This report gives the results of two cross-testing experiments on the Los Angeles (LA) test - a "European" experiment involving 28 laboratories from 13 countries, and a "French" experiment involving 33 French laboratories. (Four of the French laboratories are included in both experiments.) The three materials that were used in these experiments were used throughout the four-year programme of cross-testing experiments involving tests of the mechanical properties of aggregates.
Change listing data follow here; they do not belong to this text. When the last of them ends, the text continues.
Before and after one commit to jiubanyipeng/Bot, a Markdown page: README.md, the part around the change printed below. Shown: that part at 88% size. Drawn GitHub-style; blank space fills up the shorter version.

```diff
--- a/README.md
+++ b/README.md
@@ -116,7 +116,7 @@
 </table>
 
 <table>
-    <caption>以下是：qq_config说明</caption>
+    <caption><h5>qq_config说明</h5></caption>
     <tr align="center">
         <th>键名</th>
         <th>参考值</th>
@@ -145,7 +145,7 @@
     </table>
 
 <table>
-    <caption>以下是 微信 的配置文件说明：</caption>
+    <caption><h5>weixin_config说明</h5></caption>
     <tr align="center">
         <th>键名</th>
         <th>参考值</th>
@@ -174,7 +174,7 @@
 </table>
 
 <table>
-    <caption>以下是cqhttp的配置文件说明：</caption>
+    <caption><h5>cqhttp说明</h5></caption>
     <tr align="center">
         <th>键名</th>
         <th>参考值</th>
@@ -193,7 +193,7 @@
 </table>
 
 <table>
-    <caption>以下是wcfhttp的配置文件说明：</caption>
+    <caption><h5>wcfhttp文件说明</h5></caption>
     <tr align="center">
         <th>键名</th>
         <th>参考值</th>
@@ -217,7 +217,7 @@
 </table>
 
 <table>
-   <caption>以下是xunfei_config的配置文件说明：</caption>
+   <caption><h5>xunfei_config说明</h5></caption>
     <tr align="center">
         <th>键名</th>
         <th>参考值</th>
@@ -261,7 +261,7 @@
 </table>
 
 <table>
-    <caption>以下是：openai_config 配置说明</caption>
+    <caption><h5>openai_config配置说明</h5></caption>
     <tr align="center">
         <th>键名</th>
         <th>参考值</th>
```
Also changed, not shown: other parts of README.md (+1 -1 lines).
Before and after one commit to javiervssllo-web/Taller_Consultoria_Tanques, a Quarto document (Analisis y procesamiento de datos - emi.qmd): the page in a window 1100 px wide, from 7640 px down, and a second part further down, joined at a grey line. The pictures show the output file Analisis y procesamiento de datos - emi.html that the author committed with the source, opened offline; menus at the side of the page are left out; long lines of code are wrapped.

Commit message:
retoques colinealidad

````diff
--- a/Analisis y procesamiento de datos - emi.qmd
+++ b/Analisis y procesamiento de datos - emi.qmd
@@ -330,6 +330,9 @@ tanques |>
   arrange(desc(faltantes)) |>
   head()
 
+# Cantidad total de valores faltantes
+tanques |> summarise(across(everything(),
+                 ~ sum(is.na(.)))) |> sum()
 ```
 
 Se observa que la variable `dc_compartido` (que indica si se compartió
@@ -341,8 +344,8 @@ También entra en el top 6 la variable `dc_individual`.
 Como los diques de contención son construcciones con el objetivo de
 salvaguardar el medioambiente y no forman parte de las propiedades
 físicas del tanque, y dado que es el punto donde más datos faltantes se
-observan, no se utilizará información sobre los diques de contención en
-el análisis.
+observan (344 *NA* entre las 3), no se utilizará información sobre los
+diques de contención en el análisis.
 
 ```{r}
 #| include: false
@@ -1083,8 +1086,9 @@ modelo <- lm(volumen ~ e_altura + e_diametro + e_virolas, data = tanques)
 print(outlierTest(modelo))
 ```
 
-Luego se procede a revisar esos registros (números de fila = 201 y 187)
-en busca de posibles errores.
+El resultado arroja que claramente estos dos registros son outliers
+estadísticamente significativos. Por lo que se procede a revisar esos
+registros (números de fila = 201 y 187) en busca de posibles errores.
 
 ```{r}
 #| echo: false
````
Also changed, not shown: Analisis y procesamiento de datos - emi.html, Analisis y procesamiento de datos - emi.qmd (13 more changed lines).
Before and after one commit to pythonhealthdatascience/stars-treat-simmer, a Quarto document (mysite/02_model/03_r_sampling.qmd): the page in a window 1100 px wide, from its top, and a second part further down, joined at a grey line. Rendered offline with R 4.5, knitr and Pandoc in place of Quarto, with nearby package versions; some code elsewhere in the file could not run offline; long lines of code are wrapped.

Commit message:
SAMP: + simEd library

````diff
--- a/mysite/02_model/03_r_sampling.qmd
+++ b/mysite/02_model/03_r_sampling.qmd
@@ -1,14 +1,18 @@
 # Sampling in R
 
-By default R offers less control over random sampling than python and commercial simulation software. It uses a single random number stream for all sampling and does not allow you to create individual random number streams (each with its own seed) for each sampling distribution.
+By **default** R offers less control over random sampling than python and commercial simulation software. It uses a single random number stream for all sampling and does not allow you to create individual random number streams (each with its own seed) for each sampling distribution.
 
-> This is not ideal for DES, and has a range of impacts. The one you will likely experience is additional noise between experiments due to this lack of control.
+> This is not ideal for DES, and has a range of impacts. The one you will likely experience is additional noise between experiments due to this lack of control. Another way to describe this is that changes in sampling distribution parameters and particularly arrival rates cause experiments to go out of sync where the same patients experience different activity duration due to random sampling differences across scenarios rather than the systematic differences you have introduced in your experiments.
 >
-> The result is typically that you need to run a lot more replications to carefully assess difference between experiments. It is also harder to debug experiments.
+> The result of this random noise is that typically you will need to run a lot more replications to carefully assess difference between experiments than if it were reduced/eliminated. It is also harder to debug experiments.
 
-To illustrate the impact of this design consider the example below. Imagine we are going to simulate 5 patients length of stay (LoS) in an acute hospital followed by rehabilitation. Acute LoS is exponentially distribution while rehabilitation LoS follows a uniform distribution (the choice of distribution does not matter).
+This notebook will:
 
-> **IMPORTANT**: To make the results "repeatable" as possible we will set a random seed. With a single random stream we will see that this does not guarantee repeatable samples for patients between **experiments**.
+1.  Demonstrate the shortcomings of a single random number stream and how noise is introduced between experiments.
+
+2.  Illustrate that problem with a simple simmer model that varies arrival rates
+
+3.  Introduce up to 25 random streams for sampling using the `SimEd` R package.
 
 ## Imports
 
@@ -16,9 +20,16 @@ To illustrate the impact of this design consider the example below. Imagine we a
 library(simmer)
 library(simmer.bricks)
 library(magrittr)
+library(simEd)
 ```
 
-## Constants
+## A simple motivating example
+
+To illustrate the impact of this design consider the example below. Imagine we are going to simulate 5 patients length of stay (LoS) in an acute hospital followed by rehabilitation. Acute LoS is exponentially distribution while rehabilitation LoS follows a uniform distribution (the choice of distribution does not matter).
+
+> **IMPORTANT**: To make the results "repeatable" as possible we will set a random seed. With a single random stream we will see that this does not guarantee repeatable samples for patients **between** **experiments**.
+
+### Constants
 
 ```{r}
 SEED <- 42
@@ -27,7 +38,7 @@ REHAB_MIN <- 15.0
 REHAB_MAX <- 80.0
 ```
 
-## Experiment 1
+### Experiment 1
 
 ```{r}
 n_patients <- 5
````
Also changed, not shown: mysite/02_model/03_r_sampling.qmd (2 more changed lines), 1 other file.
The results of the experiments show that the reproducibility of the Los Angeles test is adequate for it to be used to check the compliance of aggregates with specifications. The results also show that it should be possible to improve its reproducibility. As this will be beneficial for aggregates that give results close to specification limits, it is recommended that the cross-testing experiments should be followed-up, in those laboratories that gave the highest and lowest average results, by comparisons of equipment and procedures, and by experiments to identify the causes of laboratory biasses. The results of these investigations should be collated and made available to all users of the test.
It is concluded that the repeatability of the test is such that the results of duplicate tests (tests on two test portions from the same laboratory sample) should rarely differ by more than 1.0 (LA units). However, some laboratories reported results of duplicate tests whose ranges were much larger than this, some much larger. Such results will undermine confidence in the test method, so it is recommended that all laboratories should do duplicate tests regularly, and use the results to check that their repeatability is satisfactory. It will be of interest to see if this degree of repeatability can be achieved with heterogeneous materials, such as recycled aggregates produced from construction and demolition waste.
The results of the "European" experiment allow the precision of the Los Angeles test to be as:
r1 = 0.06 X (LA units) and R1 = 0.17 X (LA units)
where "X" represents the average of the test results.